Confidence is directly related with the Buddhist notion of "suchness" (and therefore with the so-called Emptiness).
To have confidence you have to accept everything at the most fundamental level, and keep accepting as things evolve. You have to fully accept the so-called external situation, and you have to fully accept yourself. Sounds simple but it's not.
When you accept yourself you commit to doing everything to the best of your ability but you also accept that you can make mistakes. When you accept the situation, and keep accepting it as it changes, you accept the outcome of your actions, whatever it is. You think about it, you do the best you can, you get a result, and you deal with that result. Rinse, repeat.
In other words, when you make a decision - any decision - either a microscopic level one or a grandiose one - you must take full ownership of that decision, you must stand on it with both your feet. Not be like "neither here nor there" "just in case" - no, it must be a fully owned decision. You commit to it, you implement it, and you own whatever comes from it and work with that.

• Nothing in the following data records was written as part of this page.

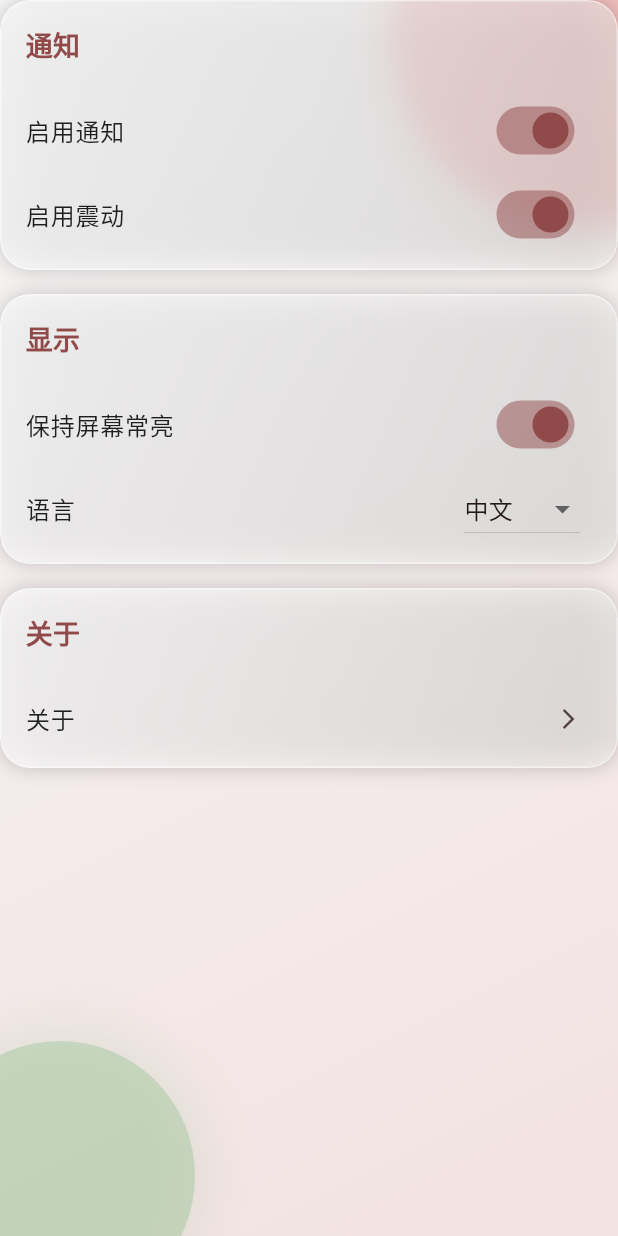
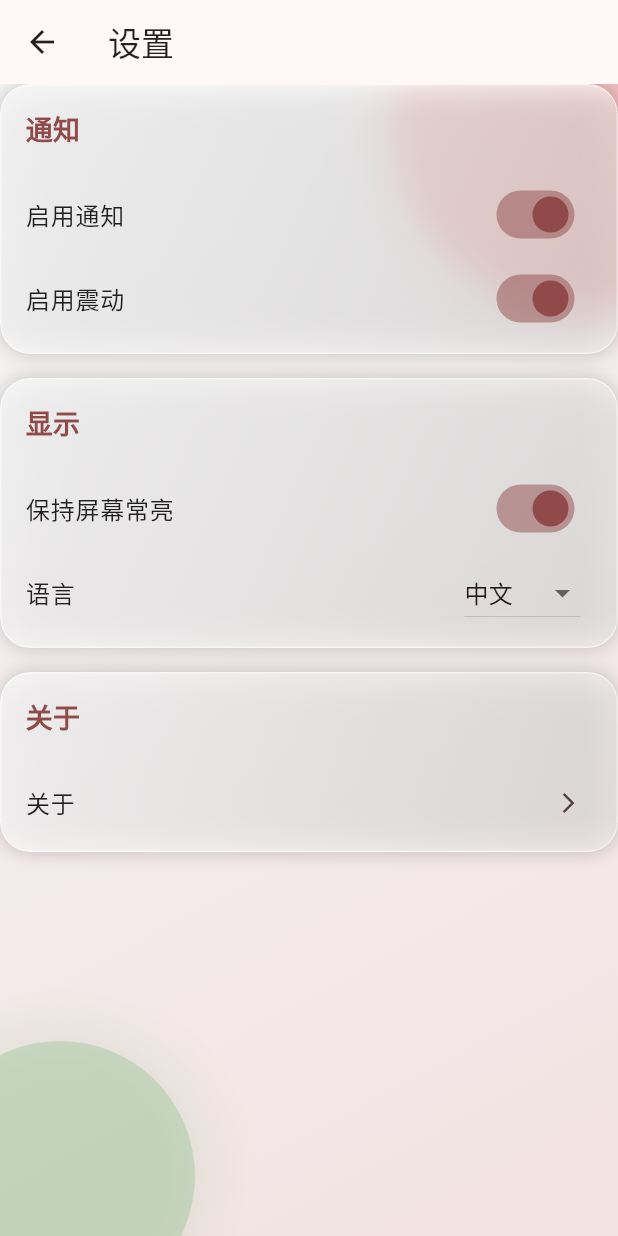
Before and after one commit to 350050183/tommato_timer, a Flutter app: the SettingsScreen screen opened by its route, on a phone screen of 412 x 824 dp. Run offline on Flutter 3.47's test engine with Material 3 defaults, Android fonts, the light colour scheme and no system bars; our stand-ins replace audioplayers, flutter_local_notifications, shared_preferences, vibration, webview_flutter; missing offline and left inert: model_viewer_plus, webview_flutter_android, webview_flutter_wkwebview; accounts and stored records are empty.

Commit message:
add nav bar on header

```diff
--- a/lib/screens/settings_screen.dart
+++ b/lib/screens/settings_screen.dart
@@ -17,6 +17,25 @@ class SettingsScreen extends StatelessWidget {
     final settings = settingsModel.settings;
 
     return Scaffold(
+      appBar: AppBar(
+        backgroundColor: Colors.transparent,
+        elevation: 0,
+        leading: IconButton(
+          icon: Icon(
+            Icons.arrow_back,
+            color: isDarkMode ? Colors.white : Colors.black87,
+          ),
+          onPressed: () {
+            Navigator.pop(context);
+          },
+        ),
+        title: Text(
+          l10n.settings,
+          style: TextStyle(
+            color: isDarkMode ? Colors.white : Colors.black87,
+          ),
+        ),
+      ),
       body: GlassmorphicBackground(
         useGradient: true,
         child: SafeArea(
```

Here's one more detail. To fully accept everything means: if you don't know something - you don't pretend you know it, you don't wish you knew it, and you don't try to hide it to save your ego. You accept that you don't fully know it, and when you talk to others you define the boundaries of what you know and what you don't. Then you work with what you do know, doing your best and accepting results, as described above.
Taken together this means that you stand firmly with both feet on the ground of the truth - the ungeneralizable suchness of things as they are, and you are being authentically and ungeneralizably yourself. Both externally and internally there is no lie or disconnect, there's truth, authenticity, and ungeneralizable suchness. You accept things as they are, you accept yourself, you accept your limits, you do your best and you accept the new situation that emerges without grasping at what it could have been. Whatever happens, you are not afraid - because you are not grasping at imaginary "could"s and "should"s, you work with what "is". You are true and real, every step of the way.
That's the power stance that gives you the real Buddhist confidence.
By now it should be clear that this type of confidence is an exact opposite of arrogance. Arrogance is based on "wearing an armor" - convincing oneself and others that you are perfect, consistent, that you know the only right way etc, defending your image and fighting for more. Buddhist confidence is based on "removing the armor" and being true.